December 10, 1941. Thomas Merton entered a monastery, putting an end to his previous life and beginning another that was to prove more fulfilling in many ways.
December 10, 1968. Thomas Merton was accidentally electrocuted. See previous sentence.
That makes today a double anniversary for one of the more interesting and creative men of the 20th century. He was an Englishmen who became an American, a hedonist atheist who became a monk, an intellectual who became a mystic, a Catholic who met the Dalai Lama as one monk to another.
Continue reading Thomas Merton’s double birthday
1. Another mountain
In October, 2005, when I came back from my first visit to the Pacific northwest, I wrote up a short piece on a day at Crater Lake and emailed it in various directions. I wrote another, and another, and before long I found that I had written more than a dozen little pieces on one or another aspect of the trip. So I decided I might as well pull them all together, fill any remaining gaps, and annoy my friends with yet one email more. And this is that set of essays.
Continue reading Oregon 2005 (1)
This article by the Dalai Lama appeared in The New York Times April 26, 2003 at a time when some people thought that invading Iraq was going to lead to peace. But maybe the way to peace doesn’t lead through war but through self-mastery.
The Monk in the Lab
By TENZIN GYATSO
These are times when destructive emotions like anger, fear and hatred are giving rise to devastating problems throughout the world. While the daily news offers grim reminders of the destructive power of such emotions, the question we must ask is this: What can we do, person by person, to overcome them?
Of course such disturbing emotions have always been part of the human condition. Some – those who tend to believe nothing will “cure” our impulses to hate or oppress one another – might say that this is simply the price of being human. But this view can create apathy in the face of destructive emotions, leading us to conclude that destructiveness is beyond our control.
I believe that there are practical ways for us as individuals to curb our dangerous impulses – impulses that collectively can lead to war and mass violence.
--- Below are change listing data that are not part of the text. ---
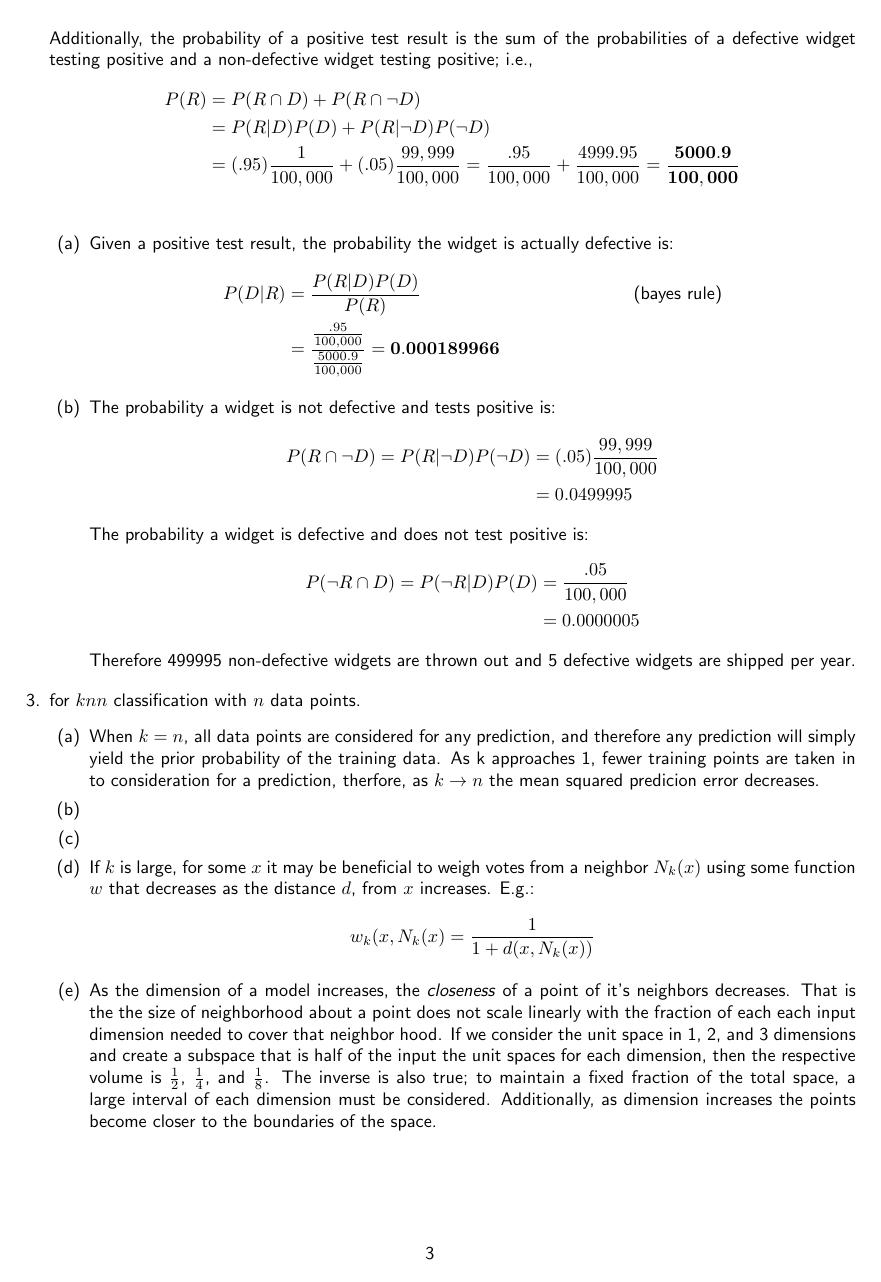
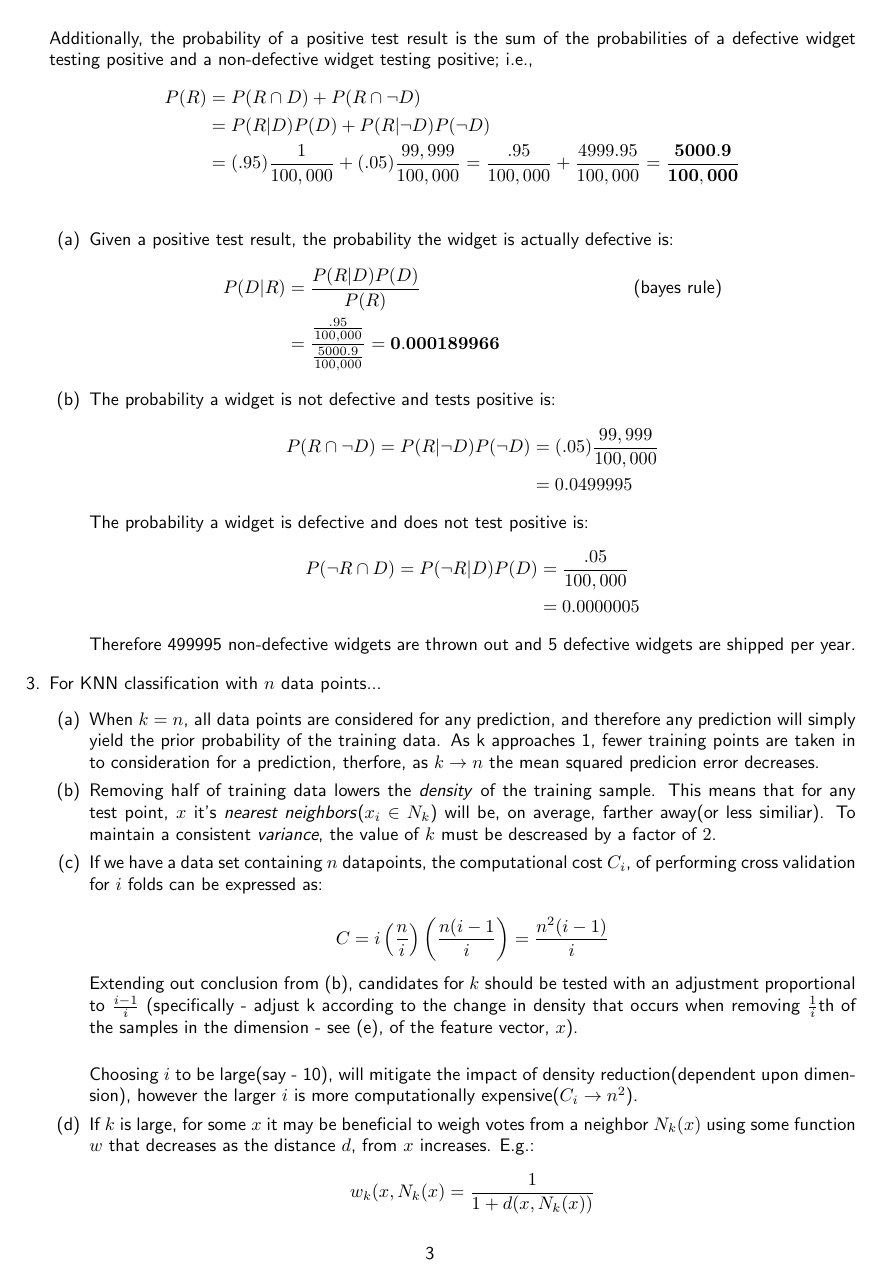
Before and after one commit to Vijay-P/CS5786-01, a LaTeX document (lab_report_1.tex): page 4 of 4 before the commit and page 4 of 5 after it. Compiled offline with pdfLaTeX.

Commit message:
3 done - hopefully

```diff
--- a/lab_report_1.tex
+++ b/lab_report_1.tex
@@ -117,18 +117,25 @@
 		\end{align*}
 		Therefore 499995 non-defective widgets are thrown out and 5 defective widgets are shipped per year.
 		\end{enumerate}
-		\item for $knn$ classification with $n$ data points.
+		\item For KNN classification with $n$ data points...
 		\begin{enumerate}
 			\item When $k = n$, all data points are considered for any prediction, and therefore any prediction will simply yield the prior probability of the training data. As k approaches 1, fewer training points are taken in to consideration for a prediction, therfore, as $k \rightarrow n$ the mean squared predicion error decreases.
-			\item
+			\item  Removing half of training data lowers the \textit{density} of the training sample. This means that for any test point, $x$ it's \textit{nearest neighbors}($x_i \in N_k$) will be, on average, farther away(or less similiar). To maintain a consistent \textit{variance}, the value of $k$ must be descreased by a factor of $2$.
 
-			\item
+			\item If we have a data set containing $n$ datapoints, the computational cost $C_i$, of performing cross validation for $i$ folds can be expressed as:
 
+			\begin{equation*}
+			 C = i \left( \frac{n}{i} \right)\left( \frac{n(i-1}{i} \right) =  \frac{n^2(i-1)}{i}
+			\end{equation*}
+
+			Extending out conclusion from (b), candidates for $k$ should be tested with an adjustment proportional to $\frac{i-1}{i}$ (specifically - adjust k according to the change in density that occurs when removing $\frac{1}{i}$th of the samples in the dimension - see (e), of the feature vector, $x$). \\
+
+			Choosing $i$ to be large(say - 10), will mitigate the impact of density reduction(dependent upon dimension), however the larger $i$ is more computationally expensive($C_i \rightarrow n^2$).
 			\item If $k$ is large, for some $x$ it may be beneficial to weigh votes from a neighbor $N_k(x)$ using some function $w$ that decreases as the distance $d$, from $x$ increases. E.g.:
 			\begin{equation*}
 				w_{k}(x,N_k(x) = \frac{1}{1 + d(x,N_k(x) )}
 			\end{equation*}
-			\item As the dimension of a model increases, the \textit{closeness} of a point of it's neighbors decreases. That is the the size of neighborhood about a point does not scale linearly with the fraction of each each input dimension needed to cover that neighbor hood. If we consider the unit space in 1, 2, and 3 dimensions and create a subspace that is half of the input the unit spaces for each dimension, then the respective volume is $\frac{1}{2}$, $\frac{1}{4}$, and $\frac{1}{8}$. The inverse is also true; to maintain a fixed fraction of the total space, a large interval of each dimension must be considered. Additionally, as dimension increases the points become closer to the boundaries of the space.
+			\item As the dimension of a model increases, the \textit{closeness} of a point of it's neighbors decreases. That is the the size of neighborhood about a point does not scale linearly with the fraction of each each input dimension needed to cover that neighbor hood. If we consider the unit space in 1, 2, and 3 dimensions and create a subspace that is half of the input the unit spaces for each dimension, then the respective volume is $\frac{1}{2}$, $\frac{1}{4}$, and $\frac{1}{8}$. The inverse is also true; to maintain a fixed fraction of the total space, a large interval of each dimension must be considered. Additionally, the stability of the KNN algorithm relies upon a dense training sample. For a fixed number of points in dimension $N$, increasing the dimension by $p'$ requires a an increase in the number of data points on the order of to $N^\frac{1}{p'}$
 		\end{enumerate}
 
 
```
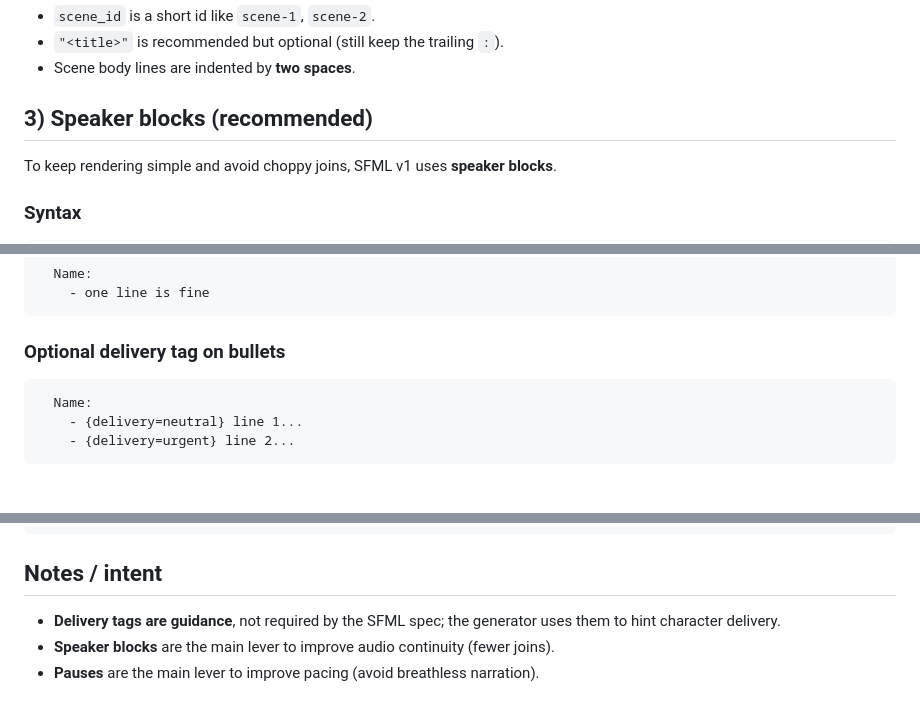
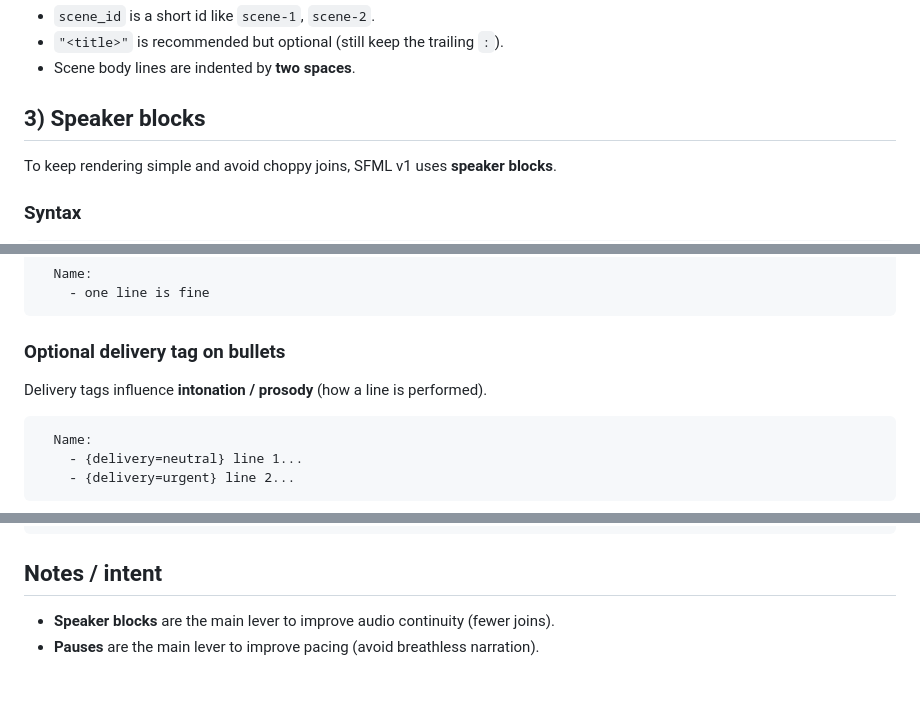
Before and after one commit to I0Q/storyforge, a Markdown page: docs/sfml.md, 3 parts joined by grey strips. Rendered like a GitHub page; blank space fills up the shorter version.

Commit message:
docs(sfml): speaker blocks only; explain delivery prosody; fix minimal example; dedupe guidance

````diff
--- a/docs/sfml.md
+++ b/docs/sfml.md
@@ -65,7 +65,7 @@ scene <scene_id> "<title>":
 - `"<title>"` is recommended but optional (still keep the trailing `:`).
 - Scene body lines are indented by **two spaces**.
 
-## 3) Speaker blocks (recommended)
+## 3) Speaker blocks
 
 To keep rendering simple and avoid choppy joins, SFML v1 uses **speaker blocks**.
 
@@ -83,6 +83,7 @@ A block can contain **one** line (that’s OK):
 ```
 
 ### Optional delivery tag on bullets
+Delivery tags influence **intonation / prosody** (how a line is performed).
 ```text
   Name:
     - {delivery=neutral} line 1...
@@ -205,6 +208,5 @@ The API appends runtime inputs as JSON (via `json.dumps(...)`):
 
 ## Notes / intent
 
-- **Delivery tags are guidance**, not required by the SFML spec; the generator uses them to hint character delivery.
 - **Speaker blocks** are the main lever to improve audio continuity (fewer joins).
 - **Pauses** are the main lever to improve pacing (avoid breathless narration).
````
Also changed, not shown: other parts of docs/sfml.md (+4 -2 lines).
As evidence I have not only my spiritual practice and the understanding of human existence based on Buddhist teachings, but now also the work of scientists. Continue reading The Monk in the Lab